The Buckeye State offers choice when it comes to your energy supplier — and opportunities for kilowatt-hour rate savings.

Ohio residents and businesses have had the power to choose their electricity suppliers since 2001. Shop for the lowest kilowatt-hour rates from more than 100 third-party electricity suppliers, buying groups and government aggregators in the Buckeye State, each offering a variety of energy plans to compare.

Best energy prices in Ohio

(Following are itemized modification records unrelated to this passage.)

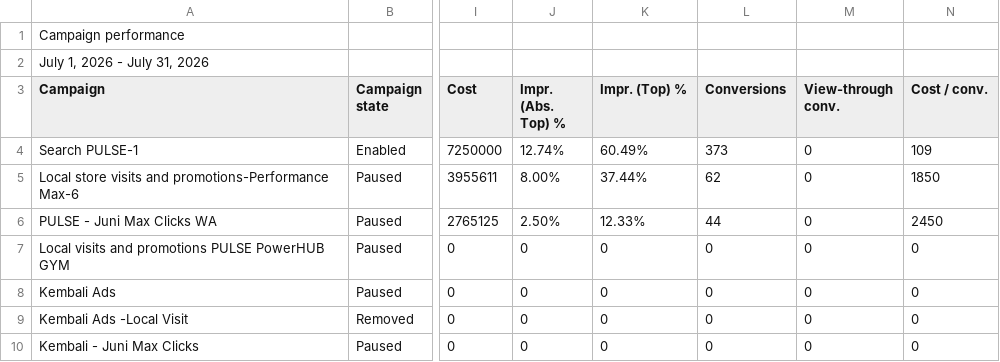
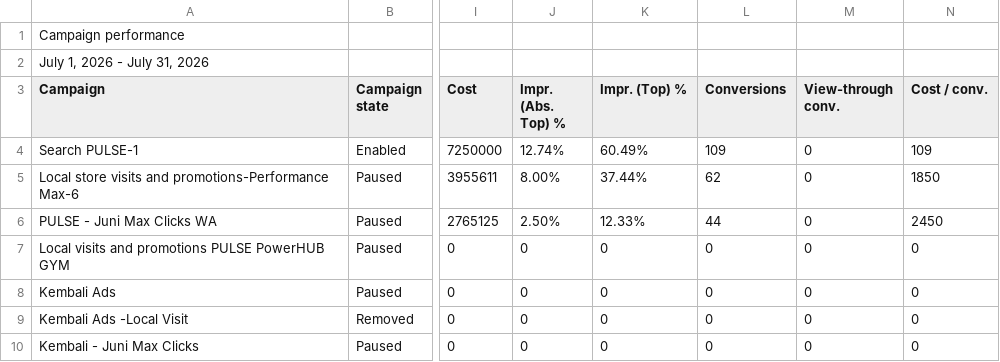
Before and after one commit to pulsegym-abie/ads-davina-sheets, a CSV file: back/storage/app/ads/2026-07/Campaign performance (1).csv, drawn as a sheet; only a part is shown, gaps mark what is left out; the diff names each change by its address in the sheet, - before the commit and + after, or states it on an @@ line.

Commit message:
update google rep

```diff
--- a/back/storage/app/ads/2026-07/Campaign performance (1).csv
+++ b/back/storage/app/ads/2026-07/Campaign performance (1).csv
-L4 (Conversions): 373
+L4 (Conversions): 109
```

See the lowest rates available today in your location on the deregulated energy market.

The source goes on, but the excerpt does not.